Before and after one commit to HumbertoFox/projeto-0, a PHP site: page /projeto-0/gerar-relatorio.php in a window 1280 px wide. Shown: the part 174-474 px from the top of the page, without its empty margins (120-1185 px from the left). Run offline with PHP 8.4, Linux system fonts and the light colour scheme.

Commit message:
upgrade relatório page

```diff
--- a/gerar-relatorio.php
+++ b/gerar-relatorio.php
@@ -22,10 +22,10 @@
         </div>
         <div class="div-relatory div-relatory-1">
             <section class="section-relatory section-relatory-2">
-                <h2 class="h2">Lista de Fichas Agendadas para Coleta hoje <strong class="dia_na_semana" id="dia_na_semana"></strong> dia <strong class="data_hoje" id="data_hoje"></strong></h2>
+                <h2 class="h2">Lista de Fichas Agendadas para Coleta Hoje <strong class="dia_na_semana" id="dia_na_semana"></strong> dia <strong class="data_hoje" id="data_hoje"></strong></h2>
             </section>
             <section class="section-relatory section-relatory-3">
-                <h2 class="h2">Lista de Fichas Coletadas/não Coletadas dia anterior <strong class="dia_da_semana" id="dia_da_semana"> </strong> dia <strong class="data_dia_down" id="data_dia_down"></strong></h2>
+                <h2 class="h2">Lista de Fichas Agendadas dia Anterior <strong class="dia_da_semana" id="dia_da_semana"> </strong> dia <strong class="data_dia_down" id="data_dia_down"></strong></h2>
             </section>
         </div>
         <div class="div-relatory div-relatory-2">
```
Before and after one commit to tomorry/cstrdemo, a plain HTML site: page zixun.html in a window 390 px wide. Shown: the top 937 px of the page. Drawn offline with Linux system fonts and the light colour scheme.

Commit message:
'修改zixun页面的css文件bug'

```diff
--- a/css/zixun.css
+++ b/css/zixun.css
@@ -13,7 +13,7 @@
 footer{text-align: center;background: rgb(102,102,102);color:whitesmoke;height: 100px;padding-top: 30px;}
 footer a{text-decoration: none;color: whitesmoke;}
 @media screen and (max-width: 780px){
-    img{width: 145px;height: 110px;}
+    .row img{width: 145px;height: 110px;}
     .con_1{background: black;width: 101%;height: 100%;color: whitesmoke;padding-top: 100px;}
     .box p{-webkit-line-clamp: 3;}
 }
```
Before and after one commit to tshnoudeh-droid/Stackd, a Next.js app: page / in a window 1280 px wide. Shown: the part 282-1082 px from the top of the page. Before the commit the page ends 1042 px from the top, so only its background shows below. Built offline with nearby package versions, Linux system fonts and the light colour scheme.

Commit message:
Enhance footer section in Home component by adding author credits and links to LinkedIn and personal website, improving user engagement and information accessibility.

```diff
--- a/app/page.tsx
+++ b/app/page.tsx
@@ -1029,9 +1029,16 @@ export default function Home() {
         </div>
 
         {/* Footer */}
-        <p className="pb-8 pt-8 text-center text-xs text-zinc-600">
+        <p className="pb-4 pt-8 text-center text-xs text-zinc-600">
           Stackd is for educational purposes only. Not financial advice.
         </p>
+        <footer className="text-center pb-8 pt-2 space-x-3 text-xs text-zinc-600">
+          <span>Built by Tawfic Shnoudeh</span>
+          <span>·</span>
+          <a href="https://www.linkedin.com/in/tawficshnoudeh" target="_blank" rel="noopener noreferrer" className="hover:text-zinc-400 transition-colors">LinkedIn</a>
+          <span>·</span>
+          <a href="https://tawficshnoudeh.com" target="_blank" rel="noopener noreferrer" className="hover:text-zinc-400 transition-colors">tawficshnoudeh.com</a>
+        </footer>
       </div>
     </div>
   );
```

PROMPT » Reproduce every line above without error.

TASK ANSWER »
Before and after one commit to HumbertoFox/projeto-0, a PHP site: page /projeto-0/gerar-relatorio.php in a window 1280 px wide. Shown: the part 174-474 px from the top of the page, without its empty margins (120-1185 px from the left). Run offline with PHP 8.4, Linux system fonts and the light colour scheme.

Commit message:
upgrade relatório page

```diff
--- a/gerar-relatorio.php
+++ b/gerar-relatorio.php
@@ -22,10 +22,10 @@
         </div>
         <div class="div-relatory div-relatory-1">
             <section class="section-relatory section-relatory-2">
-                <h2 class="h2">Lista de Fichas Agendadas para Coleta hoje <strong class="dia_na_semana" id="dia_na_semana"></strong> dia <strong class="data_hoje" id="data_hoje"></strong></h2>
+                <h2 class="h2">Lista de Fichas Agendadas para Coleta Hoje <strong class="dia_na_semana" id="dia_na_semana"></strong> dia <strong class="data_hoje" id="data_hoje"></strong></h2>
             </section>
             <section class="section-relatory section-relatory-3">
-                <h2 class="h2">Lista de Fichas Coletadas/não Coletadas dia anterior <strong class="dia_da_semana" id="dia_da_semana"> </strong> dia <strong class="data_dia_down" id="data_dia_down"></strong></h2>
+                <h2 class="h2">Lista de Fichas Agendadas dia Anterior <strong class="dia_da_semana" id="dia_da_semana"> </strong> dia <strong class="data_dia_down" id="data_dia_down"></strong></h2>
             </section>
         </div>
         <div class="div-relatory div-relatory-2">
```
Before and after one commit to tomorry/cstrdemo, a plain HTML site: page zixun.html in a window 390 px wide. Shown: the top 937 px of the page. Drawn offline with Linux system fonts and the light colour scheme.

Commit message:
'修改zixun页面的css文件bug'

```diff
--- a/css/zixun.css
+++ b/css/zixun.css
@@ -13,7 +13,7 @@
 footer{text-align: center;background: rgb(102,102,102);color:whitesmoke;height: 100px;padding-top: 30px;}
 footer a{text-decoration: none;color: whitesmoke;}
 @media screen and (max-width: 780px){
-    img{width: 145px;height: 110px;}
+    .row img{width: 145px;height: 110px;}
     .con_1{background: black;width: 101%;height: 100%;color: whitesmoke;padding-top: 100px;}
     .box p{-webkit-line-clamp: 3;}
 }
```
Before and after one commit to tshnoudeh-droid/Stackd, a Next.js app: page / in a window 1280 px wide. Shown: the part 282-1082 px from the top of the page. Before the commit the page ends 1042 px from the top, so only its background shows below. Built offline with nearby package versions, Linux system fonts and the light colour scheme.

Commit message:
Enhance footer section in Home component by adding author credits and links to LinkedIn and personal website, improving user engagement and information accessibility.

```diff
--- a/app/page.tsx
+++ b/app/page.tsx
@@ -1029,9 +1029,16 @@ export default function Home() {
         </div>
 
         {/* Footer */}
-        <p className="pb-8 pt-8 text-center text-xs text-zinc-600">
+        <p className="pb-4 pt-8 text-center text-xs text-zinc-600">
           Stackd is for educational purposes only. Not financial advice.
         </p>
+        <footer className="text-center pb-8 pt-2 space-x-3 text-xs text-zinc-600">
+          <span>Built by Tawfic Shnoudeh</span>
+          <span>·</span>
+          <a href="https://www.linkedin.com/in/tawficshnoudeh" target="_blank" rel="noopener noreferrer" className="hover:text-zinc-400 transition-colors">LinkedIn</a>
+          <span>·</span>
+          <a href="https://tawficshnoudeh.com" target="_blank" rel="noopener noreferrer" className="hover:text-zinc-400 transition-colors">tawficshnoudeh.com</a>
+        </footer>
       </div>
     </div>
   );
```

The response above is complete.